The dark elf Malekith attempts to get his hands on the Mandarin's rings
'Dinosaur 13' and 'The Green Prince' will open the Festival
Best character: Big Mama Owl -- as the name suggests, the chief source of com...
Everyone involved is better than this, but that's not stopping them
A sprawling interview with the actor on his new films and his future as a filmmaker
The pop star pulls double duty during her first hosting gig
Just like our dear lil' Kermie, Mark Ruffalo is an instantly likable Everyman...

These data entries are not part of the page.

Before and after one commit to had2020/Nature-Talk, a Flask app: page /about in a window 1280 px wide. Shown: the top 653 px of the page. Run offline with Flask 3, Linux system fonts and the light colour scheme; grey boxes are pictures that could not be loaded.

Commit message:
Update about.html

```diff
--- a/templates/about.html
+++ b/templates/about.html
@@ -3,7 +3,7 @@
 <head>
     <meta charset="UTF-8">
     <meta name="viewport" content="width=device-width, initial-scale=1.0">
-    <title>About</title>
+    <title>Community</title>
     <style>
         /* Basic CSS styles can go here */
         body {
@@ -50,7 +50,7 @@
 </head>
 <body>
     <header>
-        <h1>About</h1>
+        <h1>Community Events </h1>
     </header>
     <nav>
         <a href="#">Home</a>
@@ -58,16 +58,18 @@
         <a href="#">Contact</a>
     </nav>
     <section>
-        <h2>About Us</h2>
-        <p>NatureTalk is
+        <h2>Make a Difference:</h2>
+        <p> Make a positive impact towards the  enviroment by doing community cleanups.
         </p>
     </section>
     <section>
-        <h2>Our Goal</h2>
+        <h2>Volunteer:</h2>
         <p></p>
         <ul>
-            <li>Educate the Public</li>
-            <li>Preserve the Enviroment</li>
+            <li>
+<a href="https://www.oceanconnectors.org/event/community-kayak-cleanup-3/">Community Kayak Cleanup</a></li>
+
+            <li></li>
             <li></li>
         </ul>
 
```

Marc Rocco's gritty drama Where the Day Takes You stars Dermot Mulroney as King, a street-smart hustler who acts as a father figure to a motley collection of young runaways. Among the people in his sphere are the young self-destructive drug addict Greg (Sean Astin), self-hating gay prostitute Little J (Balthazar Getty), and newcomer Heather (Lara Flynn Boyle). The film is structured as a series of flashbacks triggered by King's conversations with a prison psychologist (Laura San Giacomo). Included in the impressive cast are such soon-to-be-famous names as Will Smith and Ricki Lake, and the already established Kyle MacLachlan, Christian Slater, and Alyssa Milano. ~ Perry Seibert, All Movie Guide

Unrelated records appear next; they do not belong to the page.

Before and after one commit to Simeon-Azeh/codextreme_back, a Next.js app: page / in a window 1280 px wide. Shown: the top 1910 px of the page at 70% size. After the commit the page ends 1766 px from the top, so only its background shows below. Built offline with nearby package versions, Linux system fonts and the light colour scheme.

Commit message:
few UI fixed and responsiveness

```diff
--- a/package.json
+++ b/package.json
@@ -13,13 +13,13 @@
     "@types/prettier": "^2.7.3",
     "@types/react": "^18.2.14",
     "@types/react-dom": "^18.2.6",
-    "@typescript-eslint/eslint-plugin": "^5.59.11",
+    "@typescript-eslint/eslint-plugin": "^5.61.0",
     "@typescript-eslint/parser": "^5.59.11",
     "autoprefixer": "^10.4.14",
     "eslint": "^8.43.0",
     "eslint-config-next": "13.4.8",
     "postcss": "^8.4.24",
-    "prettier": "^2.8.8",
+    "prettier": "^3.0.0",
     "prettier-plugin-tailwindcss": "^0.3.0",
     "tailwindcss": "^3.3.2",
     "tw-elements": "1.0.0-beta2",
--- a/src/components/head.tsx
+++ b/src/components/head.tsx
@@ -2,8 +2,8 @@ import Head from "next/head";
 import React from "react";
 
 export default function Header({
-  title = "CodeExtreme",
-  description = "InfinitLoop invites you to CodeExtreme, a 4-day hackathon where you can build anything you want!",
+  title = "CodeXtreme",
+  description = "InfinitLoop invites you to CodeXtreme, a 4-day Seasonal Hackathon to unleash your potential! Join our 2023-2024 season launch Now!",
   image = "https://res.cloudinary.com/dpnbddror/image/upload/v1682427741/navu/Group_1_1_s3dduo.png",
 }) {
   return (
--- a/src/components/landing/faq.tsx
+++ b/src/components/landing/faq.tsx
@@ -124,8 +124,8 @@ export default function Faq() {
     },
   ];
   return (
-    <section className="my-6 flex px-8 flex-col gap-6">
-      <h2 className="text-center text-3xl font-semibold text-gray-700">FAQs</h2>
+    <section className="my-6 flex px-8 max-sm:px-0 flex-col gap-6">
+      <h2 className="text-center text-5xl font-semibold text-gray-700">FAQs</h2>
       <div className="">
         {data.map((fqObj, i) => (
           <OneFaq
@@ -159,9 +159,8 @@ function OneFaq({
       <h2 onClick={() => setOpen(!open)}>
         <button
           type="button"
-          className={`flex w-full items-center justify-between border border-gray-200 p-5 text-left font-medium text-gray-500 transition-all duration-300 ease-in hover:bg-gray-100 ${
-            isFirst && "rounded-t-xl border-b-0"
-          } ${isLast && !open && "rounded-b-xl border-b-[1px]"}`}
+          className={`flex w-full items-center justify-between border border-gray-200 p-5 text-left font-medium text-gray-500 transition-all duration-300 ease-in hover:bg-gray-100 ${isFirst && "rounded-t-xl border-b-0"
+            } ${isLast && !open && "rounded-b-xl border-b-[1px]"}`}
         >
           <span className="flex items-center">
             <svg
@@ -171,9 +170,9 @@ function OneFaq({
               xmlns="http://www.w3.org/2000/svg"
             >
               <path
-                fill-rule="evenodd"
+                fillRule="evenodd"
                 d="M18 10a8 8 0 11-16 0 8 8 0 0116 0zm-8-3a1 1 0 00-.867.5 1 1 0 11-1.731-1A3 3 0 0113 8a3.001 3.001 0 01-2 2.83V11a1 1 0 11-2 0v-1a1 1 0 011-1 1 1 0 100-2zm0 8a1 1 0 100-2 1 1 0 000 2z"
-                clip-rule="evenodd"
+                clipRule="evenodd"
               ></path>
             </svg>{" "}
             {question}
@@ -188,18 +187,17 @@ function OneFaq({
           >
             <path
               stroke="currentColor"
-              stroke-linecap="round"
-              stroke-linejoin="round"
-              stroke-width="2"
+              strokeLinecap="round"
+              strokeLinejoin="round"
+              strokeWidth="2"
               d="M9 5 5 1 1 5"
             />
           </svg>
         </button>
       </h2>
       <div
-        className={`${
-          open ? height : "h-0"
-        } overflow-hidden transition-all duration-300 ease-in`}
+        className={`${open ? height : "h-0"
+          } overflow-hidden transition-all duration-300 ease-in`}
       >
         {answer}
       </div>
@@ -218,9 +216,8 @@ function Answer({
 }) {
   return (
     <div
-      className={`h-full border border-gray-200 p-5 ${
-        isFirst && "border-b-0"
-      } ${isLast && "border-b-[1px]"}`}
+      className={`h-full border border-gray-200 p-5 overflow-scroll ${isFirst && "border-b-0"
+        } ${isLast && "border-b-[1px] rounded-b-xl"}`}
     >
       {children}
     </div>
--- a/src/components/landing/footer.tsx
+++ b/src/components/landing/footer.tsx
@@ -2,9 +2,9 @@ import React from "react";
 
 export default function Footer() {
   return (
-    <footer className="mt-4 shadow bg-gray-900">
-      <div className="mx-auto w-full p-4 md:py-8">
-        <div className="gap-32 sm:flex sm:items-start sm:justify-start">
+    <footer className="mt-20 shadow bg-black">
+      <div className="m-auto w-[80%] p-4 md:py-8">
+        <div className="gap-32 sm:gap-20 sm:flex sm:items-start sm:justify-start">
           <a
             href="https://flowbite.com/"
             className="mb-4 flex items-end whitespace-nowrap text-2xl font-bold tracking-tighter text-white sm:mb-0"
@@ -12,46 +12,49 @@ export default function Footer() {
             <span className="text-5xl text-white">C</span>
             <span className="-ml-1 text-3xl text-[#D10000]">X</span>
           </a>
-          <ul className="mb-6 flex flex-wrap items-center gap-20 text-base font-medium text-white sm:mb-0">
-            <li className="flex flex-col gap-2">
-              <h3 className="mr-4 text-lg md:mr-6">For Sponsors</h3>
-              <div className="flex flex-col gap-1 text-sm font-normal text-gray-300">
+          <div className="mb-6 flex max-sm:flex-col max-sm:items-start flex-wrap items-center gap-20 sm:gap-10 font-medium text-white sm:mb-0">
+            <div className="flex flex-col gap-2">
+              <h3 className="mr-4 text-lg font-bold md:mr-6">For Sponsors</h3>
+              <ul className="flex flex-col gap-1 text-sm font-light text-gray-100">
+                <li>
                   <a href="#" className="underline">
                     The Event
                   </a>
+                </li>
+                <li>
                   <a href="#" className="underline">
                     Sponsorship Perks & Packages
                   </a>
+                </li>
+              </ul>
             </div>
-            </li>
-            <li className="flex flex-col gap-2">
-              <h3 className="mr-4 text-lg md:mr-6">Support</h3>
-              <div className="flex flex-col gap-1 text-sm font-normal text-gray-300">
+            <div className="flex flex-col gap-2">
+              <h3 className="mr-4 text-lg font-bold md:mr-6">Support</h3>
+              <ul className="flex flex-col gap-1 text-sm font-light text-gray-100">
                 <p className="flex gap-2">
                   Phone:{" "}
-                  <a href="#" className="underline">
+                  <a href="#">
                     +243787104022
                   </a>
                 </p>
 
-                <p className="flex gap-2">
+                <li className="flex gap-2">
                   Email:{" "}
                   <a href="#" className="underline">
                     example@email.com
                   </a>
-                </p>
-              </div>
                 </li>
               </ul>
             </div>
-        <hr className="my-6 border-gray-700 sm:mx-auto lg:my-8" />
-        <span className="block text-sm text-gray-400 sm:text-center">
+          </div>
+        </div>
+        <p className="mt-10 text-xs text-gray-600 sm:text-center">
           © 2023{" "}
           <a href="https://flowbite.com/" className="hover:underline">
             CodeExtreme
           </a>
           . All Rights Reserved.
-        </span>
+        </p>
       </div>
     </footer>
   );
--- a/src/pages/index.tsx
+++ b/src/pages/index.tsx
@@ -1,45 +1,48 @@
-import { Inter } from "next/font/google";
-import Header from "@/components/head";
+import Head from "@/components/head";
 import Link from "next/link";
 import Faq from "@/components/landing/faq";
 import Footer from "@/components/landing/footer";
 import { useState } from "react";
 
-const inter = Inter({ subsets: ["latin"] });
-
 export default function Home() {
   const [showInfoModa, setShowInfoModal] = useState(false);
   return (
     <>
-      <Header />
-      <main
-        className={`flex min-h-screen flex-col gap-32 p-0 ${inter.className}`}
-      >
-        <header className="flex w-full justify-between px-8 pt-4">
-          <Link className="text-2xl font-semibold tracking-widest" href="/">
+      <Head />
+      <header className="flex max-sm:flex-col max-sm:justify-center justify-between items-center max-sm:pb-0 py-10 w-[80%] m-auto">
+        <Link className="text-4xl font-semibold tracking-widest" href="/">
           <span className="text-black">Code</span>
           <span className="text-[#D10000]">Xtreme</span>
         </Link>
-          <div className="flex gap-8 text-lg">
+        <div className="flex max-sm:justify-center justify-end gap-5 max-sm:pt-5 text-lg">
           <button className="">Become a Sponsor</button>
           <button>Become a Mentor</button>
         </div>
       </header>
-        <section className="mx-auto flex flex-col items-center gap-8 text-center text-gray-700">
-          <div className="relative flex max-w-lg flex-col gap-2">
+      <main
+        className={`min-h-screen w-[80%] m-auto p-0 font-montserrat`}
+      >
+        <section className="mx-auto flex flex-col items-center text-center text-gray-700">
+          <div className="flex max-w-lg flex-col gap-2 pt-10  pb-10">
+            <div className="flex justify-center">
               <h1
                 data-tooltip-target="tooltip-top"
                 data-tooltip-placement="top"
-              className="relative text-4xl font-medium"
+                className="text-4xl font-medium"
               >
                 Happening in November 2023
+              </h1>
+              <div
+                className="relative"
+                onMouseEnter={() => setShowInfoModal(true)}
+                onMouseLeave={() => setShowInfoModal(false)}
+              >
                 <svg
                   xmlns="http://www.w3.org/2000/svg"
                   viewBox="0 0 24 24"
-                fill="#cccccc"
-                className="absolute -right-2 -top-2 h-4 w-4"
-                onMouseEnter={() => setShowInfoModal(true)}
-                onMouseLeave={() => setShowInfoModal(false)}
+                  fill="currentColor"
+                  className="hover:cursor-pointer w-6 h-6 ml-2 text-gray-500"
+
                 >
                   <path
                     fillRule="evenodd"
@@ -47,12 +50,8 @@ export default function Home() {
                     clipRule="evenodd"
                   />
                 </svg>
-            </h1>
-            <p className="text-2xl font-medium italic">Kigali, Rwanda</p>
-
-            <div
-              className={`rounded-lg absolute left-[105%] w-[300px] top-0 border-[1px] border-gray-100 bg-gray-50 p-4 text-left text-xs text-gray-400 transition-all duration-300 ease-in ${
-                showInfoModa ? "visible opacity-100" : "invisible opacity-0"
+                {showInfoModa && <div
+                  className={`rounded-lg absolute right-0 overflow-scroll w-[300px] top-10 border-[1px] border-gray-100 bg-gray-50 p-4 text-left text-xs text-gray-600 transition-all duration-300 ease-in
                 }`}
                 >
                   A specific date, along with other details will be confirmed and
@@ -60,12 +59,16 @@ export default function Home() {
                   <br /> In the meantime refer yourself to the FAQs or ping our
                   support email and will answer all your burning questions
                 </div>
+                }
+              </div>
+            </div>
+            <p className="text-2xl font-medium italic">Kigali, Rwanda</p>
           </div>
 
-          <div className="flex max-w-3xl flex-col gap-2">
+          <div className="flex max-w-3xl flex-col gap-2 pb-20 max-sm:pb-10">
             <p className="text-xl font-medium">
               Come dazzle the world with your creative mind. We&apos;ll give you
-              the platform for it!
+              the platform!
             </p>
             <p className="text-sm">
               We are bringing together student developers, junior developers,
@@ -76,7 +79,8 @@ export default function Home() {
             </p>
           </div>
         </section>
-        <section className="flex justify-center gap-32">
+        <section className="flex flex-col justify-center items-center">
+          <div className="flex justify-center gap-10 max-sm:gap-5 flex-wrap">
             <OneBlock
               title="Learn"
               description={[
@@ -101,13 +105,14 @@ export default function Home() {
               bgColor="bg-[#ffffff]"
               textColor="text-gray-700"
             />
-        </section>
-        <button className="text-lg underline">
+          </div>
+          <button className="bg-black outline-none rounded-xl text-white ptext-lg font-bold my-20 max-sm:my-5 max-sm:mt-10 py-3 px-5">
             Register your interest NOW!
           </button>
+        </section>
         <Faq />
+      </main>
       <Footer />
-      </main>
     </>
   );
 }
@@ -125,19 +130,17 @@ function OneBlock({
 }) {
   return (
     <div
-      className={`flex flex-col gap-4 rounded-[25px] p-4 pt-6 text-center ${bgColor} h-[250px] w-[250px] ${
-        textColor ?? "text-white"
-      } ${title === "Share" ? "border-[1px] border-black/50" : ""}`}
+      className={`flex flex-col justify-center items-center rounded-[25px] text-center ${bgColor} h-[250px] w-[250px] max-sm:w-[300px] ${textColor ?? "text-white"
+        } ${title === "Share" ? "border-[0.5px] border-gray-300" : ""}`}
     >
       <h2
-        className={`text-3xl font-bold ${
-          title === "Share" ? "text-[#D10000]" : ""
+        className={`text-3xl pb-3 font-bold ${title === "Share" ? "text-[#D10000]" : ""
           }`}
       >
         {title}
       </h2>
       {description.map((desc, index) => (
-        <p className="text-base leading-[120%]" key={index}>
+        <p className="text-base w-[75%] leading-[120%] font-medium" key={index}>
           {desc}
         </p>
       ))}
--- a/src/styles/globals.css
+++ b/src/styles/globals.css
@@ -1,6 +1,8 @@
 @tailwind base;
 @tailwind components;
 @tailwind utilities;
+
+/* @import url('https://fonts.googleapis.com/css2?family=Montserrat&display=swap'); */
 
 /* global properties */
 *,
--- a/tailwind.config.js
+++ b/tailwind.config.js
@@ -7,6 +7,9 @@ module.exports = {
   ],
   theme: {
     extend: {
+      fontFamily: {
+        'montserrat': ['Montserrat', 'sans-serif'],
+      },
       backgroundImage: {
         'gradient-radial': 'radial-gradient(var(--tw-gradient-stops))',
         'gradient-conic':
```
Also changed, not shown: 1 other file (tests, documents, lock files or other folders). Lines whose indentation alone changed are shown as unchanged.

In 1960, Alfred Hitchcock was already famous as the screen's master of suspense (and perhaps the best-known film director in the world) when he released Psycho and forever changed the shape and tone of the screen thriller. From its first scene, in which an unmarried couple balances pleasure and guilt in a lunchtime liaison in a cheap hotel (hardly a common moment in a major studio film in 1960), Psycho announced that it was taking the audience to places it had never been before, and on that score what followed would hardly disappoint. Marion Crane (Janet Leigh) is unhappy in her job at a Phoenix, Arizona real estate office and frustrated in her romance with hardware store manager Sam Loomis (John Gavin). One afternoon, Marion is given $40,000 in cash to be deposited in the bank. Minutes later, impulse has taken over and Marion takes off with the cash, hoping to leave Phoenix for good and start a new life with her purloined nest egg. 36 hours later, paranoia and exhaustion have started to set in, and Marion decides to stop for the night at the Bates Motel, where nervous but personable innkeeper Norman Bates (Anthony Perkins) cheerfully mentions that she's the first guest in weeks, before he regales her with curious stories about his mother. There's hardly a film fan alive who doesn't know what happens next, but while the shower scene is justifiably the film's most famous sequence, there are dozens of memorable bits throughout this film. The first of a handful of sequels followed in 1983, while Gus Van Sant's controversial remake, starring Vince Vaughn and Anne Heche, appeared in 1998. ~ Mark Deming, All Movie Guide